Chunuk Bair Memorial is on the western side of the peninsula overlooking ANZAC Cove on one of the peaks of the Sari Bair Ridge. It was officially opened on 12 May 1925 by General Sir Alexander Godley, a commander of the ANZAC who was briefly present at the Battle of Gallipoli. The monument is in remembrance of the 849 soldiers who died during the Dardanelles Campaign, many of whom have no official grave. The site of Chunuk Bair is where a battle took place from 6 to 10 August 1915 and inscribed on the stone is ‘In Honour of the Soldiers of the New Zealand Expeditionary Force 8th August 1915. From the Uttermost Ends of the Earth’.
MONUMENT TO THE TURKISH 57TH REGIMENT
The monument on the slopes of Baby 700 Hill represents the troops of the 57th regiment of the Turkish army. Constructed in 1992, this monument marks the spot where the most brutal conflict took place—a pinnacle location that would have meant success for the ANZAC forces had they managed to capture the base. The 57th regiment repeatedly held off attacks and their loss of troops was colossal. Below the monument is a commemorative garden and a statue of Turkey’s oldest Gallipoli veteran.
ANZAC DAY SCHEDULE
The official Anzac Day service begins at the Lone Pine Monument at 5.30 am, when there is a formal speech by war veterans or officials. Wreaths are presented, hymns are sung and speeches are made before both the Australian and New Zealand National Anthems are sung and the Last Post is sounded. Finally, a minute of silence is held. Before the Anzac Dawn Service, a smaller ceremony is held in the dark, lit only by candlelight. Representatives from the armed forces read aloud excerpts from journals and letters written at the time of the battle, and photos of war veterans and documentaries are displayed on a screen.
Later in the morning, a 10:00 am service is held at Lone Pine specifically dedicated to the Australian forces. Then, around midday, a service for the fallen New Zealand troops is held at the Chunuk Bair Monument.
HOW TO ATTEND

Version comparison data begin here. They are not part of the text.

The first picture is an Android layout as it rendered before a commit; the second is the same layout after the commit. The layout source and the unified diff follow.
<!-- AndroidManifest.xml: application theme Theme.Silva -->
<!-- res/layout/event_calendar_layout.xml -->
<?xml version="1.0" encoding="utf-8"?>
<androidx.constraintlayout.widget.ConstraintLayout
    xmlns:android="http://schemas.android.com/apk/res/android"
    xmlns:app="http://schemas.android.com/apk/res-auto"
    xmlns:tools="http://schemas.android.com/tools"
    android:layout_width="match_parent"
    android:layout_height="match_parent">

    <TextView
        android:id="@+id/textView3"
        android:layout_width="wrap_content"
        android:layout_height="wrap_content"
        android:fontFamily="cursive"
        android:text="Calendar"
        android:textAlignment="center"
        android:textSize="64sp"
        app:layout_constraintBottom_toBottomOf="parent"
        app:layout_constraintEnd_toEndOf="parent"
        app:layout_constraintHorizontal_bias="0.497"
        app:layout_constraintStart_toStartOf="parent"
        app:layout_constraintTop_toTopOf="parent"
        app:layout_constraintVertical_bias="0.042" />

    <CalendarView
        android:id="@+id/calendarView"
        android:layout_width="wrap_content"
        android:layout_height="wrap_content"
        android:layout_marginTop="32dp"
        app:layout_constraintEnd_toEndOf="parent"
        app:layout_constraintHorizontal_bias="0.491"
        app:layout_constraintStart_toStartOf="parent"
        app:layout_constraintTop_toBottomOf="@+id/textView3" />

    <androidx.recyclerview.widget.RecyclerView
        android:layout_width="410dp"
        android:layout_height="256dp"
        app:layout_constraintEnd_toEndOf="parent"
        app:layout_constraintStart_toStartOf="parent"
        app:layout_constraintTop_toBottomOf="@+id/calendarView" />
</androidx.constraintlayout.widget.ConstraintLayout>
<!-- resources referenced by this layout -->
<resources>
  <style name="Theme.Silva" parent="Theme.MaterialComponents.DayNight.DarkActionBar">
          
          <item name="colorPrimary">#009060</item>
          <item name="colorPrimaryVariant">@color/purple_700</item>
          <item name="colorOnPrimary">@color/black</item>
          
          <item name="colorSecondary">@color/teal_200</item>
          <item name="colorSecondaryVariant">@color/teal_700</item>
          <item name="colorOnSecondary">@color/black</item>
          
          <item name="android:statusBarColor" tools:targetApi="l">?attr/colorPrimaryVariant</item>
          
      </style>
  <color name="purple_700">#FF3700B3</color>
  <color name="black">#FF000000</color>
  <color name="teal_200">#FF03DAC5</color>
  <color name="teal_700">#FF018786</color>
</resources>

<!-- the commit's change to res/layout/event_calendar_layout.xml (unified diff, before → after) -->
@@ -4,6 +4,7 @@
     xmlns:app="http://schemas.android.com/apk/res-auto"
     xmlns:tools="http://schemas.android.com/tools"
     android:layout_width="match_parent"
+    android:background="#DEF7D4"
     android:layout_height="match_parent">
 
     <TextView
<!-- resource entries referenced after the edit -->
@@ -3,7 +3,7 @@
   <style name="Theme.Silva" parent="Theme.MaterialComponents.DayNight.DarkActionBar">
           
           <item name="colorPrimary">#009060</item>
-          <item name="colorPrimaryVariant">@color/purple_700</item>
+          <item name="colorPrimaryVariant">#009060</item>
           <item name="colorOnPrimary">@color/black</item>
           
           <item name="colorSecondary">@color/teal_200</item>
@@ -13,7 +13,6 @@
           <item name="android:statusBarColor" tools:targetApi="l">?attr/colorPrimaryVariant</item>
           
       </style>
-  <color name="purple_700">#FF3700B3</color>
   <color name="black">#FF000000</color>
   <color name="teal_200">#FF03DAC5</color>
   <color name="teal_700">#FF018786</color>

Getting to and from the ceremony can be difficult as hotels and guesthouses in neighbouring towns are quickly booked out. Also, some roads are closed to make way for processions and the Veterans March, and parking is limited. However, free buses are provided and travel agencies can organise private transport to and from the Gallipoli Peninsula and to the ANZAC Day ceremonies.